A recently published report titled the ‘2016 Cost of Data Breach Study: Global Analysis’ has suggested that the average cost of a data breach continues to climb, now reaching an average of $4million per breach, or $158 per record from a survey of 383 companies worldwide. This represents a 29% increase in the space of 3 years. All the companies surveyed for the study have experienced a breach, ranging from 3000 records up to 101,500.
Also included in the report is a rundown of data breach ‘Megatrends’ which make for interesting reading. Firstly, the point most organisations should take away is that the greatest financial loss businesses experience from a data breach is loss of business caused by negative press and a lack of trust in the company. So, although figures like $4million might sound shocking, it’s actually the loss of consumer trust in the wake of a breach which ends up costing companies the most money and there are steps which can be taken to limit this damage, such as strong public and customer relations.
Another interesting observation is that a longer breach takes to detect, the greater the overall cost of the breach, meaning good monitoring and rapid detection can also limit the damage. As for the causes of data breaches, the main cause continues to be criminal, malicious attacks specifically targeting the company. Of the breaches studied, 48% were caused by such attacks. Unfortunately financial and healthcare organisations are the ones who suffer most financially, due to the sensitive nature of their data, making consumer trust particularly easy to lose. These industries lose many more customers in the wake of a data breach than sectors such as retail or media. It’s not all bad news, because the report also observes that increased security measures such as encryption, stronger authentication procedures, data loss prevention technologies, strong management and employee training do result in reduced costs.
Typically for this type of report, they also analysed data by country, industry and size of breach and looked at the different factors affecting the overall cost of the breach. Firstly, results showed that breaches are of greatest expense in the US and Germany, with the lowest costs found in Brazil and India. The graph below illustrates the average cost over a span of 3 years for the different countries represented in the study.
They also noted that there’s a strong variation in cost depending on the industry affected. While the average cost came out at $158, this varied greatly with healthcare having an average of $355 and the public sector only $80. You can see the variation in the graph below. The cost of the breach also varied according to the number of records lost, as you’d expect, with the average for less than 10,000 records being $2.1million and $6.7million when the number of records exceeded 50,000.

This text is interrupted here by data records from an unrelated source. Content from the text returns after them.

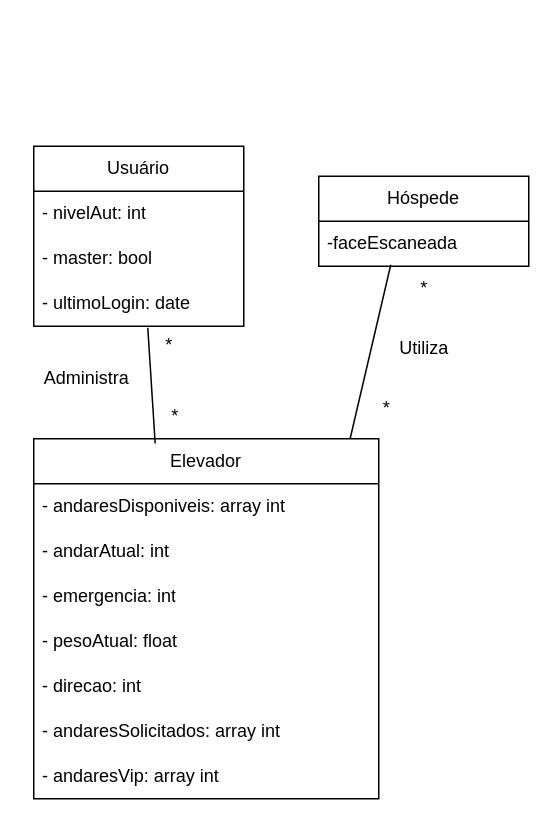
This is componentes2.drawio from joca2511/projElevadorUML, a draw.io file, before an edit. Source tidied: cells renumbered, new cells numbered last; positions are measured from the earlier drawing's top-left corner, leaving out a move shared by most shapes. Both pictures are drawn from the tidied source at 150%, with x=0, y=0 at pixel (26, 146).
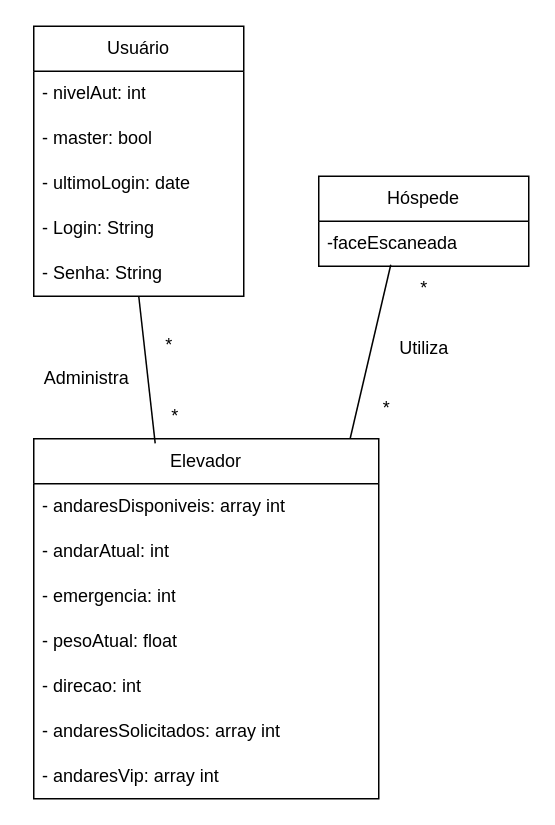
The same page after the edit.

The change refers to these unchanged cells:
```xml
<mxCell id="5" value="- ultimoLogin: date" style="text;strokeColor=none;fillColor=none;align=left;verticalAlign=middle;spacingLeft=4;spacingRight=4;overflow=hidden;points=[[0,0.5],[1,0.5]];portConstraint=eastwest;whiteSpace=wrap;html=1;" parent="2" vertex="1">
  <mxGeometry y="90" width="140" height="30" as="geometry" />
</mxCell>
<mxCell id="6" value="Elevador" style="swimlane;fontStyle=0;horizontal=1;startSize=30;whiteSpace=wrap;html=1;" parent="1" vertex="1">
  <mxGeometry x="5" y="195" width="230" height="240" as="geometry" />
</mxCell>
```

Diff of the diagram source:
```diff
@@
     <mxCell id="2" value="Usuário" style="swimlane;fontStyle=0;horizontal=1;startSize=30;whiteSpace=wrap;html=1;" parent="1" vertex="1">
-      <mxGeometry x="5" width="140" height="120" as="geometry" />
+      <mxGeometry x="5" y="-80" width="140" height="180" as="geometry" />
     </mxCell>
@@
+    <mxCell id="24" value="- Login: String" style="text;strokeColor=none;fillColor=none;align=left;verticalAlign=middle;spacingLeft=4;spacingRight=4;overflow=hidden;whiteSpace=wrap;html=1;" parent="2" vertex="1">
+      <mxGeometry y="120" width="140" height="30" as="geometry" />
+    </mxCell>
+    <mxCell id="25" value="- Senha: String" style="text;strokeColor=none;fillColor=none;align=left;verticalAlign=middle;spacingLeft=4;spacingRight=4;overflow=hidden;points=[[0,0.5],[1,0.5]];portConstraint=eastwest;whiteSpace=wrap;html=1;" parent="2" vertex="1">
+      <mxGeometry y="150" width="140" height="30" as="geometry" />
+    </mxCell>
@@
-    <mxCell id="16" style="endArrow=none;html=1;rounded=0;exitX=0.543;exitY=1.033;exitDx=0;exitDy=0;exitPerimeter=0;entryX=0.352;entryY=0.013;entryDx=0;entryDy=0;entryPerimeter=0;" parent="1" edge="1" source="5" target="6">
+    <mxCell id="16" style="endArrow=none;html=1;rounded=0;exitX=0.5;exitY=1;exitDx=0;exitDy=0;exitPerimeter=0;entryX=0.352;entryY=0.013;entryDx=0;entryDy=0;entryPerimeter=0;" parent="1" edge="1" source="25" target="6">
       <mxGeometry relative="1" as="geometry" />
     </mxCell>
```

As with the majority of data breach reports of varying sources and focuses, there are several key facts for us to take note of. Again. Firstly, monitor and detect breaches as quickly as possible. Secondly, develop a strategy to deal with the fallout of the breach which will go the furthest in retaining customer trust. Finally, invest in the human resource and technologies to prevent a breach occurring in the first place. While most companies are likely to experience a data breach, these steps might be the ones to prevent your organisation hitting the headlines.